Margaret: Yes, from all over the world and they are still here. He came here in 1911 and he was still planting in the 50’s when he passed away and then it was given to Nassau County by the family and then the family kept a little bit in touch….more and more they handed it over to the county to run. The county said “Well you know let’s get a Friends Group going here, let’s get more volunteers.” In 1975 we started the Friends Group and that is where we are now. We have been self-supporting running this forty-two acres ourselves the whole time. The money we get here tonight will go towards it. We have a lot of education programs. We have trails in the woods. We have stroll gardens. We have a children’s habitat.
Yes I saw that.
Margaret: It’s very interactive for the little ones from pre-school mainly. We have a wonderful survivor program. The only one in the country. Rubbing the two sticks together thing….that you and I would never do….they think it’s great fun. It’s quite an amazing place all the things that go on. We just started an heirloom rose garden.
That must be beautiful in May and June when all the flowers are in bloom.
Margaret: We are working on a number of other gardens….a wild flower garden in the wooded areas. We are doing a native garden getting people to grow native Long Island things…even most of the things here are not. We continue to identify the trees here because they are so different and exotic that we have to bring in specialist from all over the country to tell us what to do do.
To keep them alive I would think.
Margaret: We lost a hundred trees during Sandy which compared to other places was not bad.
Yes that’s not really that bad since you have so many here.
Margaret: One of the things we are looking at is why were Frank Bailey’s trees were able to survive that storm?
Because you are lucky darling.
Margaret: Maybe that was it.
You have the luck of the Irish as they say and I think Mr. Bailey was Irish himself wasn’t he?
Margaret: I guess he was.
With a name like that…
Margaret: He had to have been.
Yes you got the luck of the Irish.
Margaret: His family came down to see Bailey Arboretun this year. They came up and down. There in Palm Beach and up in Connecticut. They came back for a little reunion. They hadn’t been here in thirty years.
President Margaret Stacey talked more about the history of Bailey Arboretum and later revealed why she became involved. “My field has nothing to do with this. I happen to be a Professor of International Communications but I have always loved the outer doors. I was a great girl scout and my mother was a naturalist. I just love the outer doors so I learned all about it. When we moved here from Sands Point I immediately came to Bailey and starting poking around and when you volunteer the next thing you know they make you president. So that is how I got involved. I was just intrigued by the fact…and we were just another park and we looked into the history and said ‘there is something special here. We got to have a brand and we have to have something that makes us unique.’ We started looking into the trees and we had two professors from Cornell study them. They were absolutely astounded. We really didn’t know what we had.
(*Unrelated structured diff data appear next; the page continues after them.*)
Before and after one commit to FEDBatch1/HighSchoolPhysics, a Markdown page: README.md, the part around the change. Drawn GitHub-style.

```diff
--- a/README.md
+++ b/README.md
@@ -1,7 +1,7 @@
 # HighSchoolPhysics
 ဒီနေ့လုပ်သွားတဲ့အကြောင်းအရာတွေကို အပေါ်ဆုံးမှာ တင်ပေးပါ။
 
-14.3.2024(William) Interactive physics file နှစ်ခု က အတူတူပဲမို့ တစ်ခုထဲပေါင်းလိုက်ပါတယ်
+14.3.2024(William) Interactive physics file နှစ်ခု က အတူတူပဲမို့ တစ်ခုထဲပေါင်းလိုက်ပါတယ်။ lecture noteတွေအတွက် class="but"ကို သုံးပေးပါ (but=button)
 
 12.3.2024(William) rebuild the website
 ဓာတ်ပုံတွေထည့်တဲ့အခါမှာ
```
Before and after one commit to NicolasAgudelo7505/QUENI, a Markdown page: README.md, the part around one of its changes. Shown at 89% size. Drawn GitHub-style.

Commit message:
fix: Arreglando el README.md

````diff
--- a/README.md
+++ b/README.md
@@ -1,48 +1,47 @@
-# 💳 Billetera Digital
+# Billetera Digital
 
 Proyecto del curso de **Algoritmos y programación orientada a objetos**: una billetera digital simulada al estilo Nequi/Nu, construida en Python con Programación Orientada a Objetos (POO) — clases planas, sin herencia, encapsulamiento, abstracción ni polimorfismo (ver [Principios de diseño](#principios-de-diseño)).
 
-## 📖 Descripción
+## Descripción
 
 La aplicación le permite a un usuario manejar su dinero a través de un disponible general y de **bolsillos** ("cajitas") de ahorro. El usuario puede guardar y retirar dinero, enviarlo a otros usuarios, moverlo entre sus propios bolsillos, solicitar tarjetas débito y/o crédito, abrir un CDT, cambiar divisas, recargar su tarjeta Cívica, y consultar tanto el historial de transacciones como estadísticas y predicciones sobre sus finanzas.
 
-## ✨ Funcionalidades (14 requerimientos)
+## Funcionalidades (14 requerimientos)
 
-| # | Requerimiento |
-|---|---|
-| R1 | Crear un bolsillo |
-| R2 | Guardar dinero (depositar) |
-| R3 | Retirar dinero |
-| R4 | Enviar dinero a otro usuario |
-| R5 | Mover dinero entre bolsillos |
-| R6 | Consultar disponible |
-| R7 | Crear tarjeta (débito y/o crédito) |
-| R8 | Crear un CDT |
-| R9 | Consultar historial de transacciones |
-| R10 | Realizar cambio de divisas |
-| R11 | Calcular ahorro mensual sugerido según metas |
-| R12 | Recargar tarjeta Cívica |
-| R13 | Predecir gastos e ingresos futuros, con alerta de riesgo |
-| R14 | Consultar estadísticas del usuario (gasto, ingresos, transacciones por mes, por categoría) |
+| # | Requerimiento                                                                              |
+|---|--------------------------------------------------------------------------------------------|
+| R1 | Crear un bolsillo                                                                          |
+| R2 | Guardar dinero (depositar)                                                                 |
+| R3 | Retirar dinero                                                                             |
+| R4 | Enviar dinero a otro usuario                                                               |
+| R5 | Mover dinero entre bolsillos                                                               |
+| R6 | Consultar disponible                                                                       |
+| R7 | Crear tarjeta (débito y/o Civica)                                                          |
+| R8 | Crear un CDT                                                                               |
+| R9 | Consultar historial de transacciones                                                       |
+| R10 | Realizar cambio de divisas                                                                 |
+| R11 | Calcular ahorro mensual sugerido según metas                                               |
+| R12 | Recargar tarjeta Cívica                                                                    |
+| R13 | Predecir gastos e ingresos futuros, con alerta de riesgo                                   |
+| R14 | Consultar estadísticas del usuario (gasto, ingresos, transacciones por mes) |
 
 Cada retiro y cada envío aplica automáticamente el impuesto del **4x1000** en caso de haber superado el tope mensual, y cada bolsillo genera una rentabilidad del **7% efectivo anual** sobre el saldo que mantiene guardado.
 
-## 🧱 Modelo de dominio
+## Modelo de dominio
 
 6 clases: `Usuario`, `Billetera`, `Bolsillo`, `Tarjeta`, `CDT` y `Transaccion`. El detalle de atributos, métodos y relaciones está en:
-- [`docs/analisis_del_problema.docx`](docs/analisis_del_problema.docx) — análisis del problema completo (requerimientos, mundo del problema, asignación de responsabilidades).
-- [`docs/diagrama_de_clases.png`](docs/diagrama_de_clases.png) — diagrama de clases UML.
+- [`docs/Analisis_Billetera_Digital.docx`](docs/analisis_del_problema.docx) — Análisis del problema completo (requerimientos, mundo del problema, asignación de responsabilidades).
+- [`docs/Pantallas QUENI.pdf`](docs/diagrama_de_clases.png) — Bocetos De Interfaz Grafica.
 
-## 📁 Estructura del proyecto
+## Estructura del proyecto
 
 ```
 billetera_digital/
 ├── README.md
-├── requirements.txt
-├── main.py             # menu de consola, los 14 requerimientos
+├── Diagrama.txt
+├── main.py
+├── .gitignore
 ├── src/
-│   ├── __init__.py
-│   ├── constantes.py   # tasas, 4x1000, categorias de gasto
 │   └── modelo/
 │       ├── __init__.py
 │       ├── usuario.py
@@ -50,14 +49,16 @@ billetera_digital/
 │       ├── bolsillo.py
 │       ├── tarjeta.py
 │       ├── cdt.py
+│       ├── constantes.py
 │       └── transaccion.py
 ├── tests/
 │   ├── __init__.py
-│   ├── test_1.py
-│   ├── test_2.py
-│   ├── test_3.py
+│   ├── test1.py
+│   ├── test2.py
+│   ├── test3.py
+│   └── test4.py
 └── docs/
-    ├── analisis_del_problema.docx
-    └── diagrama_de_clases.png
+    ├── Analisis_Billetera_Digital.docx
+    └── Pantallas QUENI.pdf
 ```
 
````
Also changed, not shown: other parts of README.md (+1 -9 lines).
That was only four years ago that we uncovered this.”
Honorees Sue and Peter MacKinnon of Bailey Arboretum at “Come Fly With Me” Sinatra and Mad Men Themed Annual Autumn Cocktail Party on the North Shore of Long Island in Lattingtown, New York, November 7, 2015.
During the event Sue and Peter P. MacKinnon were honored for their generous donation time, expertise and talent to the continuation and enhancement of Bailey Arboretun.
Sue and Peter are exemplary friends in every way. Their generosity of time, expertise and talent reverberates in the Long Island community. Their passion for horticulture is legendary. Peter, being the son and nephew of Scottish estate superintendents has detailed familiarity with maintaining grand properties which has applied to his own gardens along with Sue’s meticulous direction. Their often toured gardens are soon to be part of the Smithsonian Archives.
To learn more information please visit http://www.baileyarboretum.org